Advanced Myofascial Remodeling

Similar to myofascial release, which treats the fascial system of the body. Fascia is a continuum of connective tissue that permeates the entire body, surrounding organs, muscles, bones, and nerves endings. It gives the body functional structure and the ability for all other systems to function optimally. Some of the benefits of this treatment are to release restriction in the tissue, free the flow of fluids, improve posture, and increase the spring in your step.

Cranial Therapy

A very subtle treatment working with the skull, sacrum, and by extension the membranes and spinal cord, to affect the pressure, circulation, and rate of flow of the cerebrospinal fluid, and improve the function of the central nervous system. Cranial therapy can help with TMJD, headaches, migraines, neck, and low back issues.

Manual Lymphatic Therapy

The lymphatic system runs alongside the circulatory system cleaning up waste and debris for removal. If you think in terms of refuse removal, the body has many storage and processing stations called lymph nodes that can become backed up, leading to swelling, pain, and altered function. Lymphatic therapy helps remove congestion, alleviate swelling, improve the rate of lymph flow, and increase efficiency.

Visceral Manipulation (VM)

The internal organs of the abdomen and pelvis move separately and together and each has its own rhythm and movement. Fascial restrictions can lead to altered function and even pain in a region further away. Each organ has its own parasympathetic and sympathetic innervation pathway and blood supply which VM increases, leading to increased mobility, motility, and function. Digestive disorders and reproductive system dysfunctions can be reduced with this treatment.
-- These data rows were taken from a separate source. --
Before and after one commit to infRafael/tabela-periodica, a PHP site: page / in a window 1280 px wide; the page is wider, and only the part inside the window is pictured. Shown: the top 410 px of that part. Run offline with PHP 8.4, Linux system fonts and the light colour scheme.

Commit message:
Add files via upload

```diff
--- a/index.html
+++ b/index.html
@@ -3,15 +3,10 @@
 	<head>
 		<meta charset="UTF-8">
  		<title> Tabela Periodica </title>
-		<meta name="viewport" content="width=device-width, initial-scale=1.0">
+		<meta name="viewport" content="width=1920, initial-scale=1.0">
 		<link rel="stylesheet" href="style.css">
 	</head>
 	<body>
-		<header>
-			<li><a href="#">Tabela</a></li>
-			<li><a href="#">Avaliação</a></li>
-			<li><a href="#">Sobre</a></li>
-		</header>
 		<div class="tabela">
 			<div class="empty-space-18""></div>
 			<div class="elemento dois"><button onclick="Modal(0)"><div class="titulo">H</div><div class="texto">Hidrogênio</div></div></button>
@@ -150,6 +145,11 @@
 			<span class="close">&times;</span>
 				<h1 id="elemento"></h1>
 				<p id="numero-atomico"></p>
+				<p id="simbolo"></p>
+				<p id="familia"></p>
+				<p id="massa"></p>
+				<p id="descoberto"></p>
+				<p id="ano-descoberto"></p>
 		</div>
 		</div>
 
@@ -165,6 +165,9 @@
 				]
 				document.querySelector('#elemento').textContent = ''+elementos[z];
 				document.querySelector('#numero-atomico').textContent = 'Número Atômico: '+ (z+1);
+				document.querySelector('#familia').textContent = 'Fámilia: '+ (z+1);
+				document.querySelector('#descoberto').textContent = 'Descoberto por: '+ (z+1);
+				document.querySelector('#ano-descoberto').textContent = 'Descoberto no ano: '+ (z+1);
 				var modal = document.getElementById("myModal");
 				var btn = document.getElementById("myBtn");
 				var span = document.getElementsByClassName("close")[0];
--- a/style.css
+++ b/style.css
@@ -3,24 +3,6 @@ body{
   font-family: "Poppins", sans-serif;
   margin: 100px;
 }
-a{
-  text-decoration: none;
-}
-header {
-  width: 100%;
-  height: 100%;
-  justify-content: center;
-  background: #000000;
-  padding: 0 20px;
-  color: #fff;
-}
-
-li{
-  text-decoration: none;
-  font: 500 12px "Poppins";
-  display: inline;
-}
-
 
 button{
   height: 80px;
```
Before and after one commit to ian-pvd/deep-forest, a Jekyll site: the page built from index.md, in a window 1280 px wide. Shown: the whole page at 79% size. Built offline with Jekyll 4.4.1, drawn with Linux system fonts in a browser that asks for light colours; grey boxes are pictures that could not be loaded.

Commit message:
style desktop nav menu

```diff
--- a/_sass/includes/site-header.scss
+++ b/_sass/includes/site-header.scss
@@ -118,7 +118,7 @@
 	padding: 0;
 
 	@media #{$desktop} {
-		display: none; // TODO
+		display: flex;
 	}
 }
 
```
The assessment and treatment of joints using Muscle Energy Technique (MET) which is very gentle and movement-based manipulation of joints that are restricted relative to the other joints. Joints act and muscles react so by moving them into their most optimal position creates stability and increases force generation and range of motion, thereby decreasing pain.

All of these treatments are extremely gentle yet powerful, and the ability to weave them together creates big changes in a profoundly holistic experience. The wide variety of techniques enables the therapist to help ease a variety of symptoms and conditions including sciatica, back pain, tennis elbow, digestive issues, respiratory conditions, headaches, pelvic floor dysfunction, postural restrictions, chronic stress, etc.

What to expect.

Initial MOT appointments involve taking an extensive health history, assessments for postural imbalances and movement, treatment using the appropriate modality, and then reassessment. Oil is not required for any of the techniques and the client remains fully clothed so it is recommended to wear or bring comfortable clothes to change into. No two treatments are alike, but they can be very effective and deeply relaxing. The majority of health insurance companies cover Manual Osteopathic Therapy. Its comprehensive approach greatly impacts all systems of the body yet is gentle enough to alleviate stress.

Eleanor Baldwin moved to Saskatoon, with her husband and two children, in the spirit of adventure in 2012. She works as a Manual Osteopathic Therapist, Registered Massage Therapist, and RAPID NFR Specialist at the Broadway Health Collective (see the BHC display ad on page 13 of the of the 29.1 May/June issue of the WHOLifE Journal). She takes a direct approach in her treatments, weaving her skills to effectively treat specific issues and decrease pain and stress for her clients. For more information, you can go to broadway.health, email at eleanorbaldwinrmt@gmail.com, or call 306.203.4372.


Back to top

Home | Events | Classifieds | Directory | Profiles | Archives | Subscribe | Advertise
Distribution | From Our Readers | About WHOLifE Journal | Contact Us | Terms Of Use | Privacy Policy

Copyright © 2000- - Wholife Journal. All Rights Reserved.